Before-and-after change data:
* * * * * * * * *

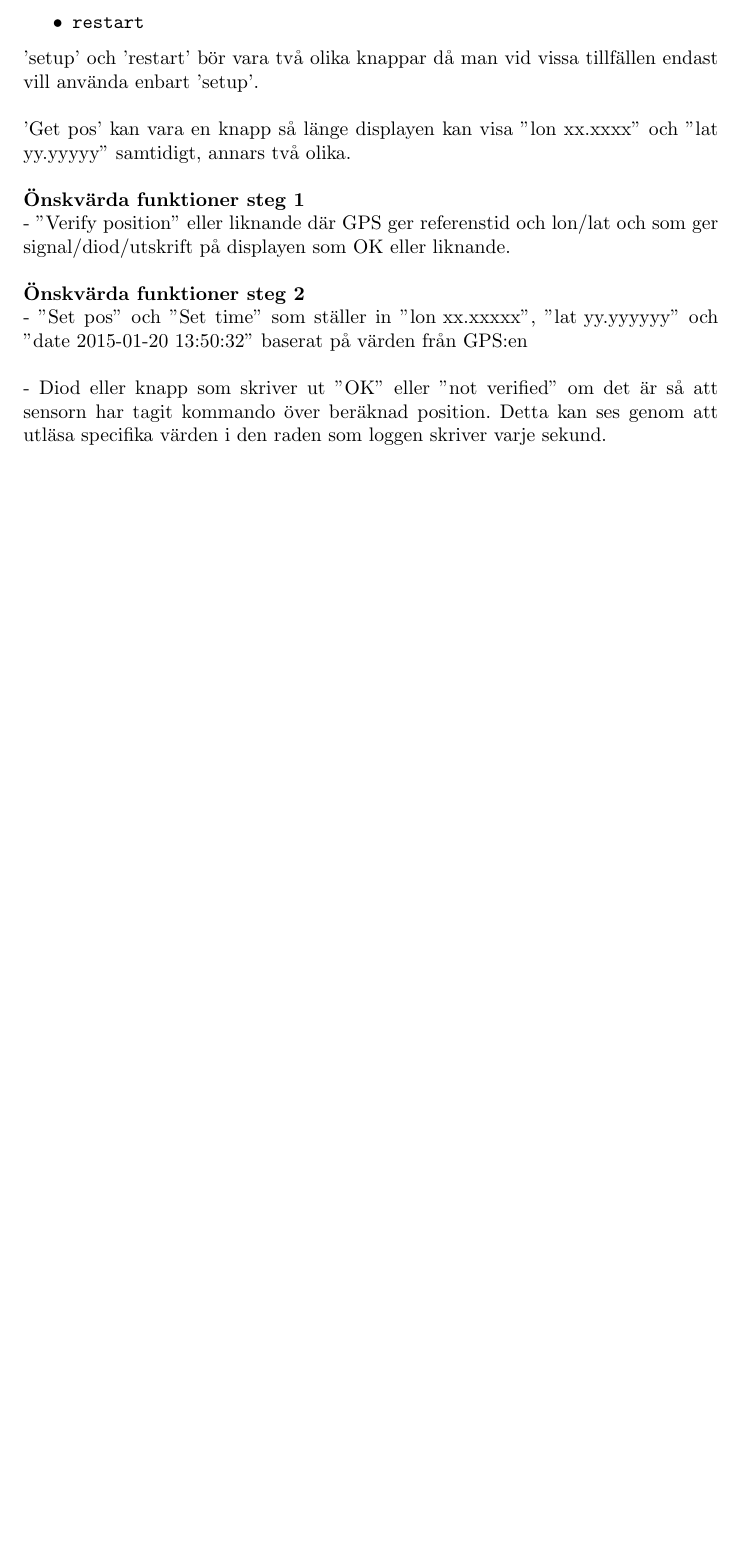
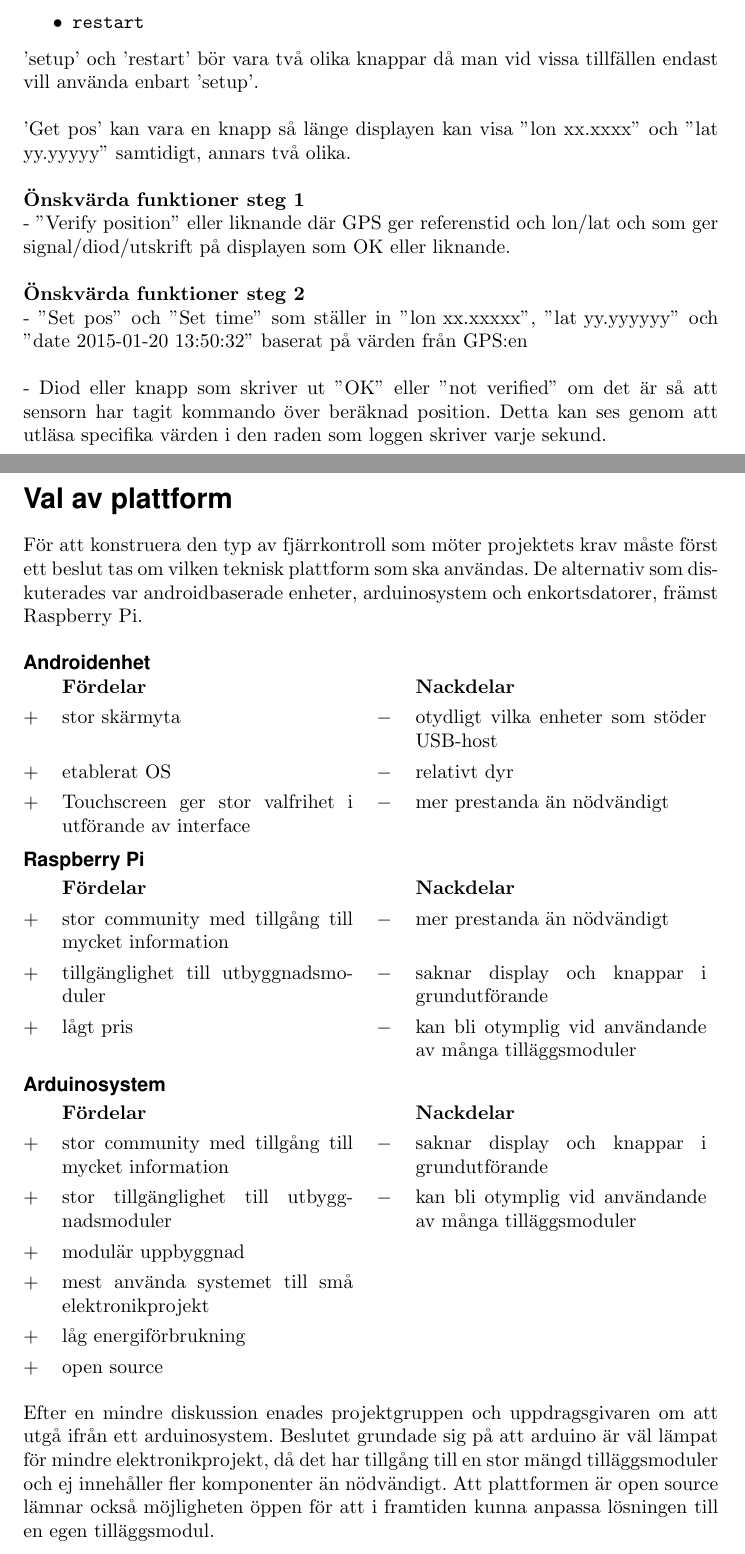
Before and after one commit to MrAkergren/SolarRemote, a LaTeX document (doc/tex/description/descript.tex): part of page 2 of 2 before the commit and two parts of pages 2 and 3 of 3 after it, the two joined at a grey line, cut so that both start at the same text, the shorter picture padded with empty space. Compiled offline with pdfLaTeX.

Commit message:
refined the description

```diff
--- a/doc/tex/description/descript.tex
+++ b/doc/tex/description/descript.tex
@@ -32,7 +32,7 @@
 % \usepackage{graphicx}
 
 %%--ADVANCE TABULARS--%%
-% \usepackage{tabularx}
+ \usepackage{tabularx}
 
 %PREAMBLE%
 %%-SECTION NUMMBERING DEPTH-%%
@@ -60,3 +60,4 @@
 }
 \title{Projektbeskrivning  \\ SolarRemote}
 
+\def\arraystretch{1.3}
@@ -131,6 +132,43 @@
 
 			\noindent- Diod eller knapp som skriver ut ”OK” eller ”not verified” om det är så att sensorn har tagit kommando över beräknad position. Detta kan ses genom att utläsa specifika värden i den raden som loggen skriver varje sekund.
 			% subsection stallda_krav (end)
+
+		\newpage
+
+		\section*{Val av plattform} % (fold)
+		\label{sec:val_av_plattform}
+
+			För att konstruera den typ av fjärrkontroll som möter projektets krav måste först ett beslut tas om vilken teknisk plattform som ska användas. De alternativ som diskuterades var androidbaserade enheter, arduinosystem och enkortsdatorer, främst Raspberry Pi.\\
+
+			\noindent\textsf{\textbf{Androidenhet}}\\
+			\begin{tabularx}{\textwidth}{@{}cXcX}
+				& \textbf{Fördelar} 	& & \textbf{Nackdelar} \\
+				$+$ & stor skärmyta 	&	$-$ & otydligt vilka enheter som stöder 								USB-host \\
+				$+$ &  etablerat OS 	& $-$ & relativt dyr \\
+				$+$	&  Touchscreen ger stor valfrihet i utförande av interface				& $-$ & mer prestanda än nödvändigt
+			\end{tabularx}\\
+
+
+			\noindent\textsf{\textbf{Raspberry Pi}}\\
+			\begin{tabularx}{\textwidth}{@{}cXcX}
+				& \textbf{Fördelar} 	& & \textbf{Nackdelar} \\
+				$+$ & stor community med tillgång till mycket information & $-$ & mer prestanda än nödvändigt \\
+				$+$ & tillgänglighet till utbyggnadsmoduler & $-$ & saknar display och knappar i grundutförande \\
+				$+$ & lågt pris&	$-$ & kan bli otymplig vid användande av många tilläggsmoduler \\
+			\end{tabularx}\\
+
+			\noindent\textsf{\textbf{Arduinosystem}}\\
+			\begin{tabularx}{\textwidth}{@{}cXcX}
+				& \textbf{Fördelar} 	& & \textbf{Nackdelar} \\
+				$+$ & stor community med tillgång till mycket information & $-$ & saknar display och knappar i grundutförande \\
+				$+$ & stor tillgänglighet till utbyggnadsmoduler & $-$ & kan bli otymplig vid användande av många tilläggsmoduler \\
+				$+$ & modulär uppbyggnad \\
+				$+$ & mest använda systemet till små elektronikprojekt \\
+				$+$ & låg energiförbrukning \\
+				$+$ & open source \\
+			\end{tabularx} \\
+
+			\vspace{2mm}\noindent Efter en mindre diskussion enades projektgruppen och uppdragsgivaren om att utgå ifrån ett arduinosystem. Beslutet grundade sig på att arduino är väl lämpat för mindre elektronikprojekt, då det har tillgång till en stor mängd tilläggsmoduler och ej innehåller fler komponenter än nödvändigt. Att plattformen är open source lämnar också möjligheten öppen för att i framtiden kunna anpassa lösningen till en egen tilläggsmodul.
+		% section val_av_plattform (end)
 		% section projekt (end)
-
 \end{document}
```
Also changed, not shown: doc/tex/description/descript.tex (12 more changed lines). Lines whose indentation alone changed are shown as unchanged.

* * * * * * * * *

From the data above, report how many lines hold the word "source", answering with the number by itself.

2